In June, the fourth graders planted a Three-Sisters garden in two of the beds which connected them to their Social Studies lessons about the Lenape Indians in New Jersey, and science lesson on companion planting and how plants work together when they grow. The 5th and 4th grades harvested the Three-Sisters garden together in the fall and “brought to life what they learned in the classroom,” says McDonald.
Over the summer, volunteers watered and weeded six raised beds that measured four feet by eight feet long and in September, the students harvested several varieties of beans, squash, pumpkins, chard and corn.
This upcoming spring, organizers are looking into expanding the garden and adding six more beds. McDonald says the goal is to consider planting “something quick growing that can harvest before school ends in June.”
The garden has been a community effort with support from the PTO and school administrators, says McDonald.
“I love the idea of the garden,” says Dr. Richard Fair, school principal. “It gives the students a “hands-on” opportunity to see how their education regarding plant growth works in real life and real time.
“The garden was absolutely a positive experience for students and staff alike,” says Fair. “I am very appreciative of all the parents that pitched in and made the garden project work so well. It is a wonderful example of school and community working together to provide a rich and authentic learning experience for our students.”
Financial support came from the community as well. The Tinc Rd. School PTO was awarded two grants to support its garden program.
Margaret Noon, President of Slow Food NNJ and a farm owner in Budd Lake, awarded $800 worth of materials in the fall of 2012 and has served as an advisor to the PTO suggesting what types of seeds to plant. The PTO used these funds to purchase a Deer fence, three raised beds and soil.
Whole Foods awarded a $2,000 grant in the spring of 2013 to will help sustain the program another year and expand the garden with more beds and a small, portable green house so students can start seedlings earlier in the year.
Other donations came from Tim Quinn, director of Public Works in Mt. Olive, who gave wood chips that surround the beds; and Struble Brothers Landscaping in Hopatcong who gave a truck load of organic soil.
“It’s been a great community effort all around,” says McDonald, who hopes to see the garden grow even more.
“We would like to grow little by little each year,” says McDonald, and try to get more grades involved.
The first and second graders planted seeds in April 2013 that harvested radishes, spinach and carrots in June. The eight classes had “Salad Parties” to enjoy what they grew.
“They were very excited to pick and eat those vegetables,” says McDonald, who has a fifth and second grader at Tinc Rd. School. “There wasn’t one student who didn’t want to try the spinach or a radish. It increased their enthusiasm rather than just having it purchased for them.”
All grade levels can connect the garden to the classroom. First graders learn parts of the plant.
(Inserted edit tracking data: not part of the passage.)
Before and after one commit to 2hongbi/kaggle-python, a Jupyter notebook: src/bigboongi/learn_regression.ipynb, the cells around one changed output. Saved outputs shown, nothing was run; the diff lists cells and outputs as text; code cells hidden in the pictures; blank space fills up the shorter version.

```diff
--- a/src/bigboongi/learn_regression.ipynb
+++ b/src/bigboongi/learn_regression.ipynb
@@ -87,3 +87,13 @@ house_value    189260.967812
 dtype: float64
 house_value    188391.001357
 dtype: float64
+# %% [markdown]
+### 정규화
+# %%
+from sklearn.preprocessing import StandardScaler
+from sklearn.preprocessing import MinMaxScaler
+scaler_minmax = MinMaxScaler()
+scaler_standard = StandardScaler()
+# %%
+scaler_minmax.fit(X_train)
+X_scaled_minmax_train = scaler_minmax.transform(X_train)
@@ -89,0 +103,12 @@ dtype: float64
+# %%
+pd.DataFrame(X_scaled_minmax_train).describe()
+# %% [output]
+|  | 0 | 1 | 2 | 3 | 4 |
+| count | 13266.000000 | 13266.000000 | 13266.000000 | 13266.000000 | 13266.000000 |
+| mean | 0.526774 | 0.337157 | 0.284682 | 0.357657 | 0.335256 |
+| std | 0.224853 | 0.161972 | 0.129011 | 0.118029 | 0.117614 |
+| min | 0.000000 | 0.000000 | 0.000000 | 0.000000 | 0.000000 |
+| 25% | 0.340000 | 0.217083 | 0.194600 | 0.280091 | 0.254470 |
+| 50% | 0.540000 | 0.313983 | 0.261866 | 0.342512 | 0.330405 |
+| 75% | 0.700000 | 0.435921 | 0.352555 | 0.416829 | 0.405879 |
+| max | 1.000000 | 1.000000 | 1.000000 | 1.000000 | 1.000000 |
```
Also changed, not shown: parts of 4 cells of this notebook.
They can watch lettuce seeds in a classroom grow in a cup, then plant them in a garden to be harvested, and then eat them.
“You put a seed in the ground, it will grow,” says McDonald who grows her own garden at home. “It’s pretty fascinating. The children just love it. Just learning where your food comes from, that it doesn’t come from a plastic bag, gives them a new perspective on their vegetables.”
Also planned for second graders is a “Veggie Day” where students provide a classroom tasting of various types of fruits and vegetables – some of which will have been harvested from the garden.
For the kindergarten classes, McDonald says the PTO is thinking of arranging a “bean in a bag” lesson so students can learn how bean sprouts open. For third grade, students may connect to the garden program through a science lesson.
The garden is dormant for now, but some experts have visited the school in the interim.
The Tinc Road School nurse has arranged visits from Diane Delany, a nutritionist from Atlantic Health, every six weeks to teach the second grade class about living a healthy lifestyle and making healthier eating choices to “instill good eating habits early.
David Scott, who manages the Goryeb kid-FIT program (Goryeb Children’s Hospital in Morristown) that assists families in making better lifestyle choices through nutrition and fitness, has also visited the school to meet with the PTO The students will then connect what they’ve learned to the garden.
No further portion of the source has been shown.